## [Try it]
Character for character, give back every line below.

┌──

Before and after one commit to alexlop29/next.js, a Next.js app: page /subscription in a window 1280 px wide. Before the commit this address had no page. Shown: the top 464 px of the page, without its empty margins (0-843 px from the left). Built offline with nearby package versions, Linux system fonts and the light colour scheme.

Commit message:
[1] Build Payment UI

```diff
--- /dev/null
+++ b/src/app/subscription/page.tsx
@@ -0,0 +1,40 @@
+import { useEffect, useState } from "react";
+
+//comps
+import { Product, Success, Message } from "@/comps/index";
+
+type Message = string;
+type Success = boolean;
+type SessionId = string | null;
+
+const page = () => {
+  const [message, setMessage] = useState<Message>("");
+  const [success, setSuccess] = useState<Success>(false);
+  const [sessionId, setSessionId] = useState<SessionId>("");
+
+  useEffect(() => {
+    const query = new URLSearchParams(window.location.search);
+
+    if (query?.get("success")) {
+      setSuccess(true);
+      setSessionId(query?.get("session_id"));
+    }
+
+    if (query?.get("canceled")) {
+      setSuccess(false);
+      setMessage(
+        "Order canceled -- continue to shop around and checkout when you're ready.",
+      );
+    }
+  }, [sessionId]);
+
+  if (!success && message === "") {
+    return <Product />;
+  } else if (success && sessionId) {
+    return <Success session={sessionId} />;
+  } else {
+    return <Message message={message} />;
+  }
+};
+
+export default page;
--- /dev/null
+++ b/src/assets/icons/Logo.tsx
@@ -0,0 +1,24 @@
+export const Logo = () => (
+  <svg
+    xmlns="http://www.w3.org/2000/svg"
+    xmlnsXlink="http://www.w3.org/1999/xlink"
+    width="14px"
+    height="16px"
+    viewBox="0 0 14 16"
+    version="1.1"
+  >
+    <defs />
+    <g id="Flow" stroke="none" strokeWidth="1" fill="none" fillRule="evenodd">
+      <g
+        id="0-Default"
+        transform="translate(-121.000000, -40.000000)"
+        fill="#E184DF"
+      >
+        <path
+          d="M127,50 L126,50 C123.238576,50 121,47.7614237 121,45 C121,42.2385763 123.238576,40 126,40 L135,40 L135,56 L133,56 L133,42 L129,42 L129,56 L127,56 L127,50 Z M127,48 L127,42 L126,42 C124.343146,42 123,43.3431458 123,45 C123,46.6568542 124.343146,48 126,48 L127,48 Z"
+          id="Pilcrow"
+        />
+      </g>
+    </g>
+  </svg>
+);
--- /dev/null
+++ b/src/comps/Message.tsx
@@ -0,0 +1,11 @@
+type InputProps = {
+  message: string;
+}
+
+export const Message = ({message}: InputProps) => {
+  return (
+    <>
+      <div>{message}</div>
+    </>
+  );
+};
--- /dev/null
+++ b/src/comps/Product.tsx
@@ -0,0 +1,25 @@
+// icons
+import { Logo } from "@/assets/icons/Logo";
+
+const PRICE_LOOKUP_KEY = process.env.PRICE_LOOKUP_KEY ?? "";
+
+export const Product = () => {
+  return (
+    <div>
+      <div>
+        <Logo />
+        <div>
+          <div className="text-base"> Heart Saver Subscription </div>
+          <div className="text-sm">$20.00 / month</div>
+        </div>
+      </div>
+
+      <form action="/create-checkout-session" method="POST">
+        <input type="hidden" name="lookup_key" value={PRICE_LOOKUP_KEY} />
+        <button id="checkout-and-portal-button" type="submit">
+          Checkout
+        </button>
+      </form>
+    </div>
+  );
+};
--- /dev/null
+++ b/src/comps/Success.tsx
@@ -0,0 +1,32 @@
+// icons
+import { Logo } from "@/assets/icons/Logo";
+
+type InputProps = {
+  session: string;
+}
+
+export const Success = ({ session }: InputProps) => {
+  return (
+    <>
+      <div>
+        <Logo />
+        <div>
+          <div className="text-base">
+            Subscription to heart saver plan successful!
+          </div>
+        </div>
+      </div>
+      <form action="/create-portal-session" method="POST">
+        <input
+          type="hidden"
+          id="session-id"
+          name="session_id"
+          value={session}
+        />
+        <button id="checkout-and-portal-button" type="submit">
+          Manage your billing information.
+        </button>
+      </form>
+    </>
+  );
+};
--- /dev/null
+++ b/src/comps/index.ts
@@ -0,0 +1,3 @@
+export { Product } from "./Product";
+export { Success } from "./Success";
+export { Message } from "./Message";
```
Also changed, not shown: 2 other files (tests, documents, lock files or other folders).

└──

## [Solution for this exercise]
Before and after one commit to alexlop29/next.js, a Next.js app: page /subscription in a window 1280 px wide. Before the commit this address had no page. Shown: the top 464 px of the page, without its empty margins (0-843 px from the left). Built offline with nearby package versions, Linux system fonts and the light colour scheme.

Commit message:
[1] Build Payment UI

```diff
--- /dev/null
+++ b/src/app/subscription/page.tsx
@@ -0,0 +1,40 @@
+import { useEffect, useState } from "react";
+
+//comps
+import { Product, Success, Message } from "@/comps/index";
+
+type Message = string;
+type Success = boolean;
+type SessionId = string | null;
+
+const page = () => {
+  const [message, setMessage] = useState<Message>("");
+  const [success, setSuccess] = useState<Success>(false);
+  const [sessionId, setSessionId] = useState<SessionId>("");
+
+  useEffect(() => {
+    const query = new URLSearchParams(window.location.search);
+
+    if (query?.get("success")) {
+      setSuccess(true);
+      setSessionId(query?.get("session_id"));
+    }
+
+    if (query?.get("canceled")) {
+      setSuccess(false);
+      setMessage(
+        "Order canceled -- continue to shop around and checkout when you're ready.",
+      );
+    }
+  }, [sessionId]);
+
+  if (!success && message === "") {
+    return <Product />;
+  } else if (success && sessionId) {
+    return <Success session={sessionId} />;
+  } else {
+    return <Message message={message} />;
+  }
+};
+
+export default page;
--- /dev/null
+++ b/src/assets/icons/Logo.tsx
@@ -0,0 +1,24 @@
+export const Logo = () => (
+  <svg
+    xmlns="http://www.w3.org/2000/svg"
+    xmlnsXlink="http://www.w3.org/1999/xlink"
+    width="14px"
+    height="16px"
+    viewBox="0 0 14 16"
+    version="1.1"
+  >
+    <defs />
+    <g id="Flow" stroke="none" strokeWidth="1" fill="none" fillRule="evenodd">
+      <g
+        id="0-Default"
+        transform="translate(-121.000000, -40.000000)"
+        fill="#E184DF"
+      >
+        <path
+          d="M127,50 L126,50 C123.238576,50 121,47.7614237 121,45 C121,42.2385763 123.238576,40 126,40 L135,40 L135,56 L133,56 L133,42 L129,42 L129,56 L127,56 L127,50 Z M127,48 L127,42 L126,42 C124.343146,42 123,43.3431458 123,45 C123,46.6568542 124.343146,48 126,48 L127,48 Z"
+          id="Pilcrow"
+        />
+      </g>
+    </g>
+  </svg>
+);
--- /dev/null
+++ b/src/comps/Message.tsx
@@ -0,0 +1,11 @@
+type InputProps = {
+  message: string;
+}
+
+export const Message = ({message}: InputProps) => {
+  return (
+    <>
+      <div>{message}</div>
+    </>
+  );
+};
--- /dev/null
+++ b/src/comps/Product.tsx
@@ -0,0 +1,25 @@
+// icons
+import { Logo } from "@/assets/icons/Logo";
+
+const PRICE_LOOKUP_KEY = process.env.PRICE_LOOKUP_KEY ?? "";
+
+export const Product = () => {
+  return (
+    <div>
+      <div>
+        <Logo />
+        <div>
+          <div className="text-base"> Heart Saver Subscription </div>
+          <div className="text-sm">$20.00 / month</div>
+        </div>
+      </div>
+
+      <form action="/create-checkout-session" method="POST">
+        <input type="hidden" name="lookup_key" value={PRICE_LOOKUP_KEY} />
+        <button id="checkout-and-portal-button" type="submit">
+          Checkout
+        </button>
+      </form>
+    </div>
+  );
+};
--- /dev/null
+++ b/src/comps/Success.tsx
@@ -0,0 +1,32 @@
+// icons
+import { Logo } from "@/assets/icons/Logo";
+
+type InputProps = {
+  session: string;
+}
+
+export const Success = ({ session }: InputProps) => {
+  return (
+    <>
+      <div>
+        <Logo />
+        <div>
+          <div className="text-base">
+            Subscription to heart saver plan successful!
+          </div>
+        </div>
+      </div>
+      <form action="/create-portal-session" method="POST">
+        <input
+          type="hidden"
+          id="session-id"
+          name="session_id"
+          value={session}
+        />
+        <button id="checkout-and-portal-button" type="submit">
+          Manage your billing information.
+        </button>
+      </form>
+    </>
+  );
+};
--- /dev/null
+++ b/src/comps/index.ts
@@ -0,0 +1,3 @@
+export { Product } from "./Product";
+export { Success } from "./Success";
+export { Message } from "./Message";
```
Also changed, not shown: 2 other files (tests, documents, lock files or other folders).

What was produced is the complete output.